Volunteer fighters in Stepanakert, the capital of Nagorno-Karabakh. Photo: Aris Messinis/AFP via Getty Images

A U.S.-brokered ceasefire between Armenia and Azerbaijan in the disputed territory of Nagorno-Karabakh crumbled within hours on Monday, leaving the month-old war rumbling on.

Why it matters: Nearly 5,000 people have been killed, according to Vladimir Putin’s rough estimate, including more than 100 civilians. Between 70,000 and 100,000 more are believed to have fled the fighting.

Updated 1 hour ago - Politics & Policy

Coronavirus dashboard

Illustration: Sarah Grillo/Axios
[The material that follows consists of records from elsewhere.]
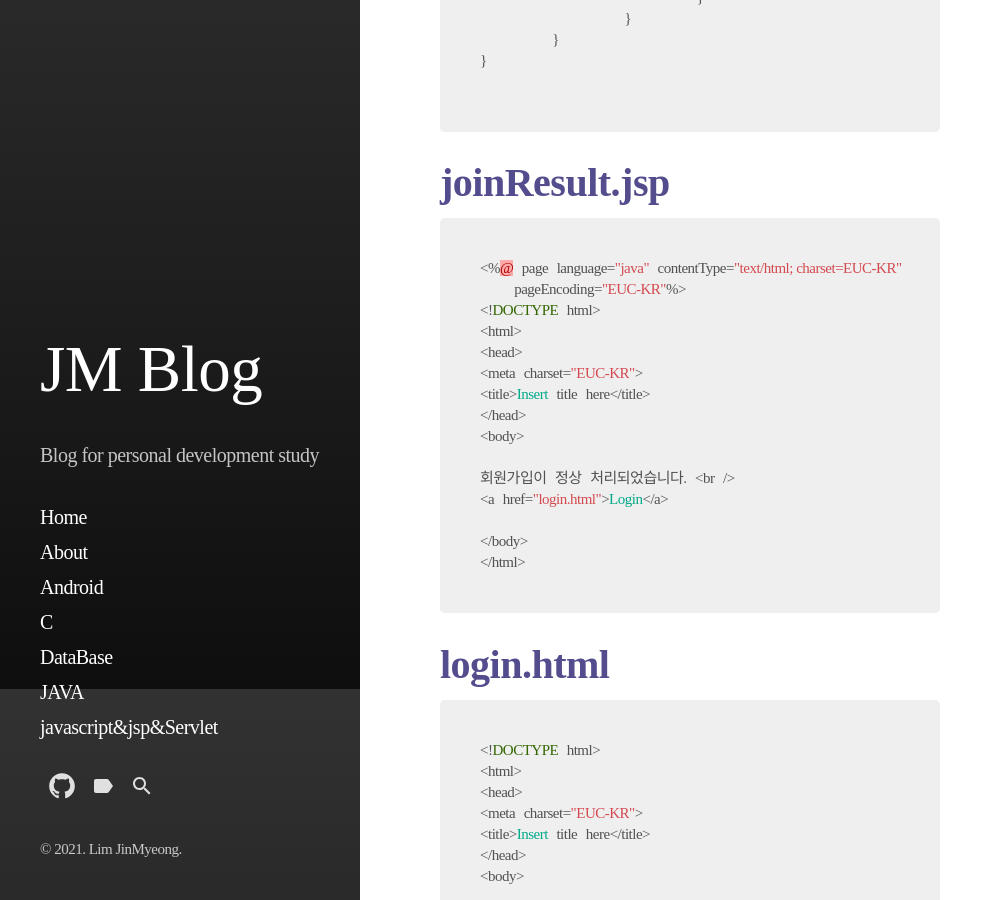
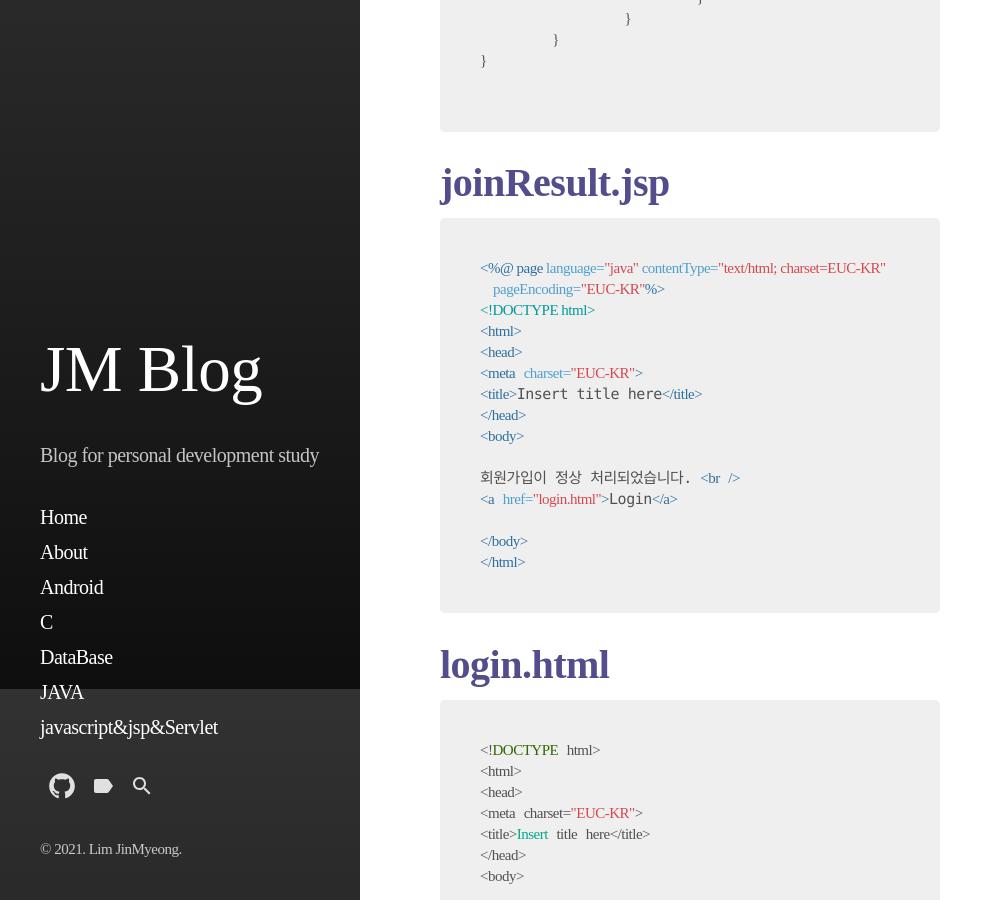
Before and after one commit to jm456789/jm456789.github.io, a Jekyll site: the page built from _posts/2021-07-20-JSP-join.md, in a window 1280 px wide and 900 px high, scrolled down 2911 px. Shown: the whole window, without its empty margins (0-1003 px from the left). Built offline with Jekyll 4.4.1, drawn with Linux system fonts in a browser that asks for light colours; some web fonts are replaced.

Commit message:
Update 2021-07-20-JSP-join.md

````diff
--- a/_posts/2021-07-20-JSP-join.md
+++ b/_posts/2021-07-20-JSP-join.md
@@ -147,7 +147,7 @@ public class JoinYes extends HttpServlet {
 
 # joinResult.jsp
 
-```java
+```jsp
 <%@ page language="java" contentType="text/html; charset=EUC-KR"
     pageEncoding="EUC-KR"%>
 <!DOCTYPE html>
````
  1. Politics: The swing states where the pandemic is raging — Pence no longer expected to attend Barrett confirmation vote after COVID exposure.
  2. Health: 13 states set single-day case records last week — U.S. reports over 80,000 new cases for second consecutive day.
  3. Business: Where stimulus is needed most.
  4. Education: The dangerous instability of school re-openings.
  5. World: Restrictions grow across Europe.
  6. Media: Fox News president and several hosts advised to quarantine.